- Giving gifts without receiving any back
In a nutshell: the person who invests less looks more powerful, and the person who expends more effort looks less powerful.
Least powerful are those who expend lots of effort for little or no returns.
Paul Cicero in Goodfellas is an extreme example of the power dynamics of effort.
By moving little while others move lots for him, he is the living embodiment of power.
Mafia boss: (moves slowly and people respect him and defer to him)
Flunky: (runs around executing tasks for everyone else, few people even pay attention to him)
#7. Leverage The Power of The Law
Theoretically, the legal system makes for a fairer society.
And in part, it does that.
But it’s also a weapon for dominating, threatening, harassing, or destroying.
Cohen said of his work for Trump:
If somebody does something Mr. Trump doesn’t like, I do everything in my power to resolve it to Mr. Trump’s benefit (…) I’m going to come at you, grab you by the neck, and I’m not going to let you go until I’m finished
The law allows those who can afford legal fees more power to bully, threaten, or take advantage of others.
And the easiest to take advantage of, of course, are the more submissive folks, and those who are clueless about their rights.
A good lawyer -or a few- on your side -and on your phone book for quick access- give you power -and self-defense power-.
Access to good legal counseling and the knowledge you can defend yourself in case things end up in court also grows your confidence.
My very personal take on legal matters follows the same approach to social strategizing. Unless you’re certain of a quick and swift victory, be strategic and always consider building bridges first. Legal wars are long, expensive, and can easily poison your mood.
7.2. Own Nothing, Control Everything
When you own nothing, you’re never a target.
But when you still have the power to influence the world, you can still attack.
Enter, the “own nothing, control everything” approach.
7.3. Maximize Your Taxes
Financial guru Robert Kiyosaki says that the powerful and rich find loopholes around taxes.
The really poor get some little government help.
And the masses in the middle-class shoulder most of the taxes.
Being smart with your money and taxes will allow you to retain more power.
#8. Gain Physical Strength – Or At Least, Stay In Shape
Yes, size and physical strength do matter.
Evolutionary psychologist David Buss said he was surprised that, in this day and age, size, and strength still matter (Buss, 2019).
Me, I was surprised that Buss was surprised, instead.
Sure, physical strength and violence are not as linked to power as they used to be, but it’s just silly to think they don’t matter at all.
At a social level people, and especially men, tend to have natural deference towards bigger and more muscular individuals.
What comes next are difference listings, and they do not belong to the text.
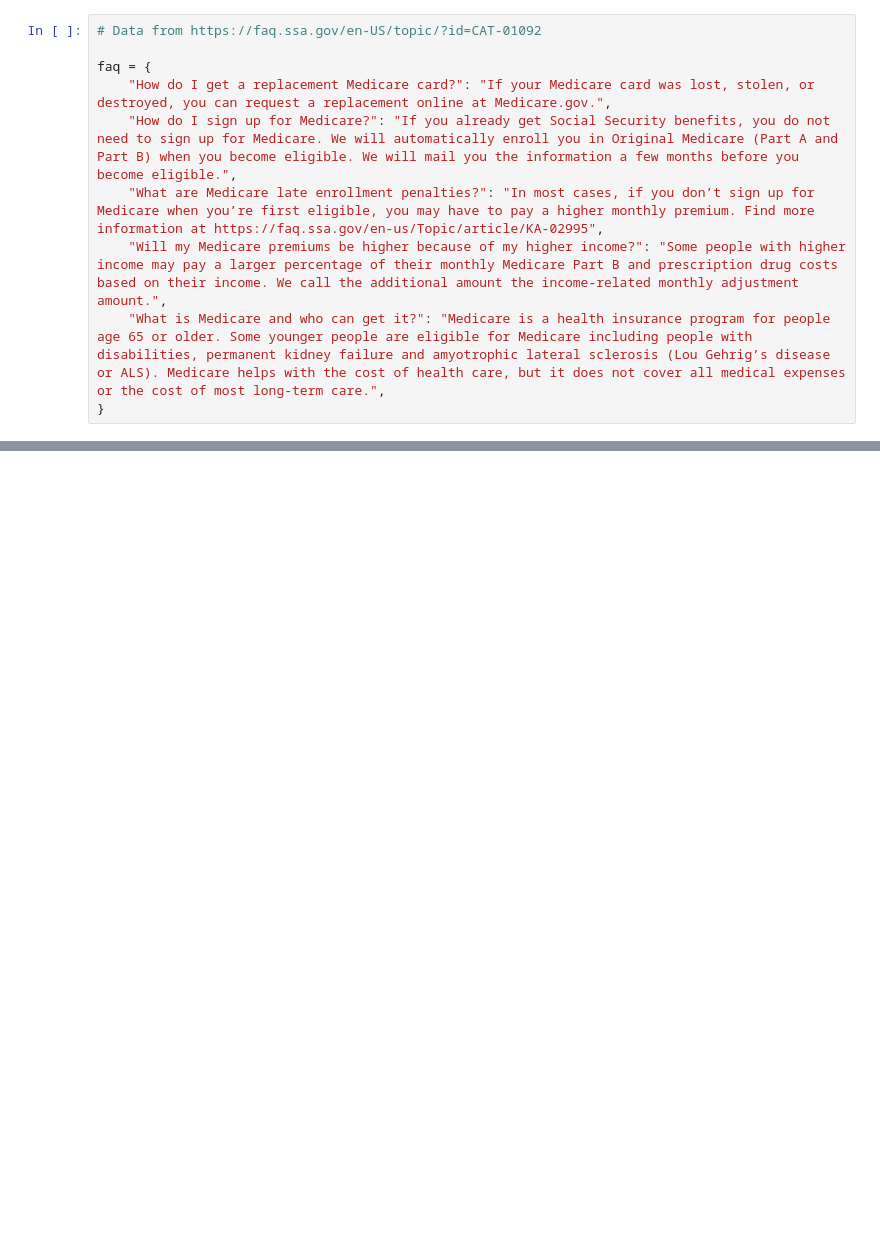
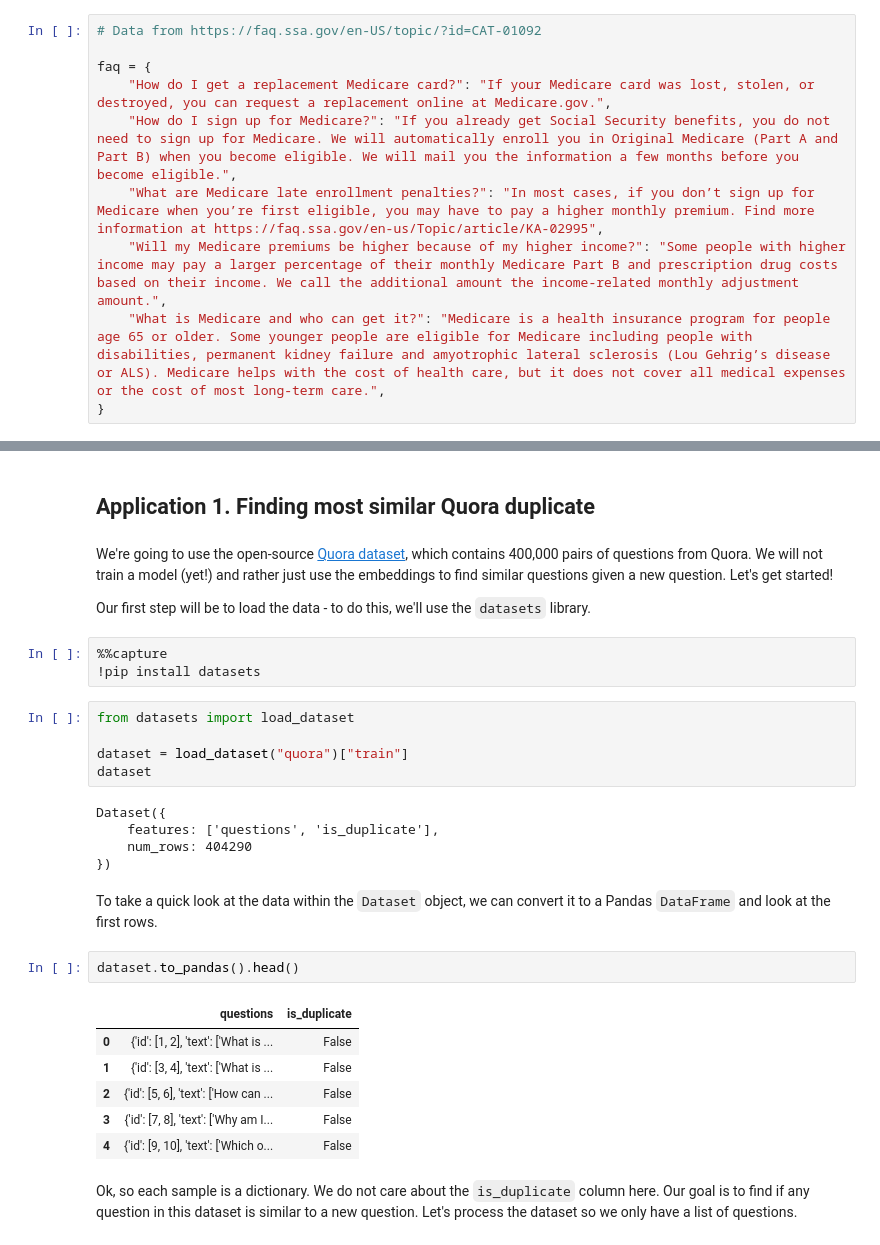
Before and after one commit to osanseviero/hackerllama, a Jupyter notebook: nbs/blog/posts/sentence_embeddings/index.ipynb, the cells around one changed output, grey strips where cells are left out. Cells and saved outputs as stored; diff of their text form; blank space fills up the shorter version.

```diff
--- a/nbs/blog/posts/sentence_embeddings/index.ipynb
+++ b/nbs/blog/posts/sentence_embeddings/index.ipynb
@@ -188,0 +622,32 @@ tensor([ 6.7657e-02,  6.3496e-02,  4.8713e-02,  7.9305e-02,  3.7448e-02,
+# %% [markdown]
+## Application 1. Finding most similar Quora duplicate
+# %% [markdown]
+We're going to use the open-source [Quora dataset](https://huggingface.co/datasets/quora), which contains 400,000 pairs of questions from Quora. We will not train a model (yet!) and rather just use the embeddings to find similar questions given a new question. Let's get started!
+
+Our first step will be to load the data - to do this, we'll use the `datasets` library.
+# %%
+%%capture
+!pip install datasets
+# %%
+from datasets import load_dataset
+
+dataset = load_dataset("quora")["train"]
+dataset
+# %% [output]
+Dataset({
+    features: ['questions', 'is_duplicate'],
+    num_rows: 404290
+})
+# %% [markdown]
+To take a quick look at the data within the `Dataset` object, we can convert it to a Pandas `DataFrame` and look at the first rows.
+# %%
+dataset.to_pandas().head()
+# %% [output]
+|  | questions | is_duplicate |
+| 0 | {'id': [1, 2], 'text': ['What is ... | False |
+| 1 | {'id': [3, 4], 'text': ['What is ... | False |
+| 2 | {'id': [5, 6], 'text': ['How can ... | False |
+| 3 | {'id': [7, 8], 'text': ['Why am I... | False |
+| 4 | {'id': [9, 10], 'text': ['Which o... | False |
+# %% [markdown]
+Ok, so each sample is a dictionary. We do not care about the `is_duplicate` column here. Our goal is to find if any question in this dataset is similar to a new question. Let's process the dataset so we only have a list of questions.
```
Also changed, not shown: parts of 159 cells of this notebook, 6 other files.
Physical strength also tends to correlate positively with self-confidence and testosterone, which leads to more dominant behavior, which in turn leads to more confidence and yet more social success, in a self-reinforcing loop.
I personally have not chosen to go the big muscle way, but I still do keep myself in shape.
It’s important to at least avoid getting too out of shape, because that communicates being out of control. It might not be fair, but many people look down at those who are overweight.
Exceptions: Fat Tony
Exceptions apply, like for example with big dons and druglords who boast a belly as part of their image.
I discuss this more deeply in Power University, but to keep it short: don’t make the rule with the exceptions, and stay fit.
This is an excerpt from Power University